On the front lines of the COVID-19 crisis

The first case of COVID-19 in Brazil was reported in February 2020. Brazil quickly became the epicenter of the outbreak in Latin America and the country with the highest rate of transmission in the world, resulting in more than 700,000 reported deaths.

“When it all started, we were doing everything we were told to do but nothing was working and it felt like we were in the middle of a war,” recalls Augusta. “The toughest part was when patients who were brought to the hospital would tell us their families had abandoned them. But that was not the case, families were following the required procedures. It affected the patients really hard and it was very difficult for the staff caring for them.”

Health workers themselves were dealing with difficult choices in their own families, while also grieving colleagues they were losing to the virus. Augusta herself contracted COVID-19 at a time when her father was going through an unrelated but serious medical issue. He could not understand why Augusta was staying away from him and began to take actions like refusing to eat until she was there. At a certain point, Augusta says, she broke down to be with him. “We were not sure of anything we were doing back then,” she adds, recalling those heart-wrenching final days with her father, who sadly did not survive.

But through the toughest days, the staff was committed to being there for their patients, she says. “We could have stopped working and stayed home to protect ourselves, but we remained united and did whatever was needed to make the situation better. We took on more shifts when there was a shortage of staff and devised various protections to go home to our families safely.”

Building resilience and joy in the workplace

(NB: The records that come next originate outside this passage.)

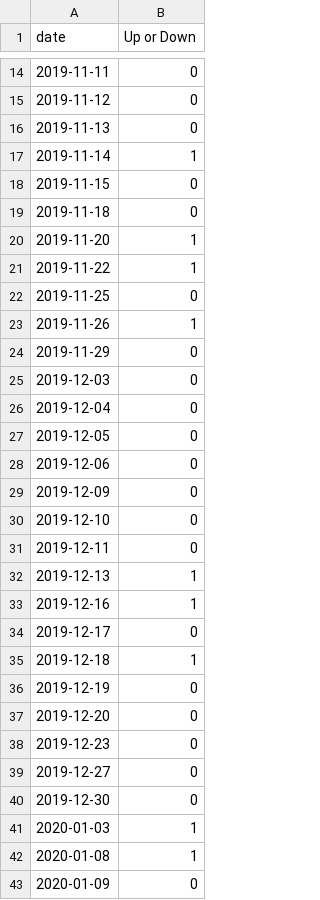
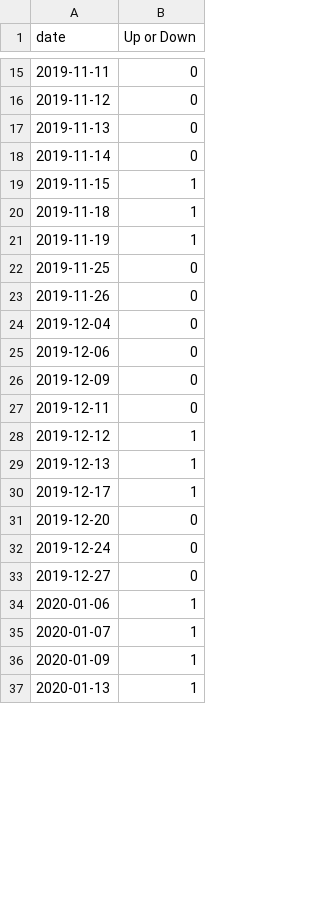
Before and after one commit to day348/stock-project, a CSV file: data/training/AACG.csv, drawn as a sheet; only a part is shown, gaps mark what is left out; the diff covers the shown part only.

```diff
--- a/data/training/AACG.csv
+++ b/data/training/AACG.csv
@@ -16,28 +17,21 @@ date,Up or Down
 2019-11-13,0
-2019-11-14,1
-2019-11-15,0
-2019-11-18,0
-2019-11-20,1
-2019-11-22,1
+2019-11-14,0
+2019-11-15,1
+2019-11-18,1
+2019-11-19,1
 2019-11-25,0
-2019-11-26,1
-2019-11-29,0
-2019-12-03,0
+2019-11-26,0
 2019-12-04,0
-2019-12-05,0
 2019-12-06,0
 2019-12-09,0
-2019-12-10,0
 2019-12-11,0
+2019-12-12,1
 2019-12-13,1
-2019-12-16,1
-2019-12-17,0
-2019-12-18,1
-2019-12-19,0
+2019-12-17,1
 2019-12-20,0
-2019-12-23,0
+2019-12-24,0
 2019-12-27,0
-2019-12-30,0
-2020-01-03,1
-2020-01-08,1
-2020-01-09,0
+2020-01-06,1
+2020-01-07,1
+2020-01-09,1
+2020-01-13,1
```
Also changed, not shown: 4 added rows, 3 removed rows and 8 edited cells elsewhere in this file, data/normalized_data/AACG.csv, data/testing/AAC.csv, 24 other files.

Nurses in Brazil have always been over-worked and under-appreciated, Augusta notes, but acknowledges that the spotlight on health workers during the pandemic has improved some things for the better. For example, the public hospital she worked at implemented the ReConecTAR program in 2021 to help boost well-being, satisfaction and engagement in health workers’ day-to-day working environment. This collaborative initiative by the Institute for Healthcare Improvement (IHI) and Hospital Sírio-Libanês (HSL), launched with support from Johnson & Johnson Foundation at 100 public hospitals in Brazil, aims to identify the main obstacles to joy at work that healthcare professionals face, and seeks to address them by implementing practical solutions.

Augusta notes that changes happened in small ways—like the addition of proper dressing rooms for nurses to change their clothes before and after their shifts, something they did not have before, and in big ways, too—like hiring more staff. Since the program was implemented, the hospital improved its nurse-patient ratio from 5 nurses attending 28 beds to 12 nurses.

“To become a nurse is my choice, but I want people to understand that nurses are not machines, we cannot be expected to attend 50 beds at the same time,” reminds Augusta. She is grateful for the attention Johnson & Johnson is bringing to issues like stress and burnout among nurses and helping health workers become resilient.

More recently, Augusta made the choice to leave the hospital and work in a smaller primary healthcare unit to focus on promoting good health and the prevention of disease. It’s a change of scenery from the emergency room of a big, complex, urban hospital where she attended patients brought in from car accidents, bullet shots and suicide attempts, to helping people manage blood pressure and diabetes.

Paulo Fabre Paulo Fabre
Adriana Augusta with her family

The change of pace also allows Augusta to focus on some of the things that bring her joy personally, including spending more time with her family and volunteering at church. In addition, she plans to finish her studies to become a registered nurse, something that was stalled when the pandemic happened.

“I love being a nurse because it is so many things and we serve so many different roles,” she explains. “We are psychologists, we are the father, the mother, we are the friendly shoulder, we give spiritual support —it's not just about giving out medication, if that was the case, we could just form an assembly line. Nurses are truly essential to a patient’s healing process.”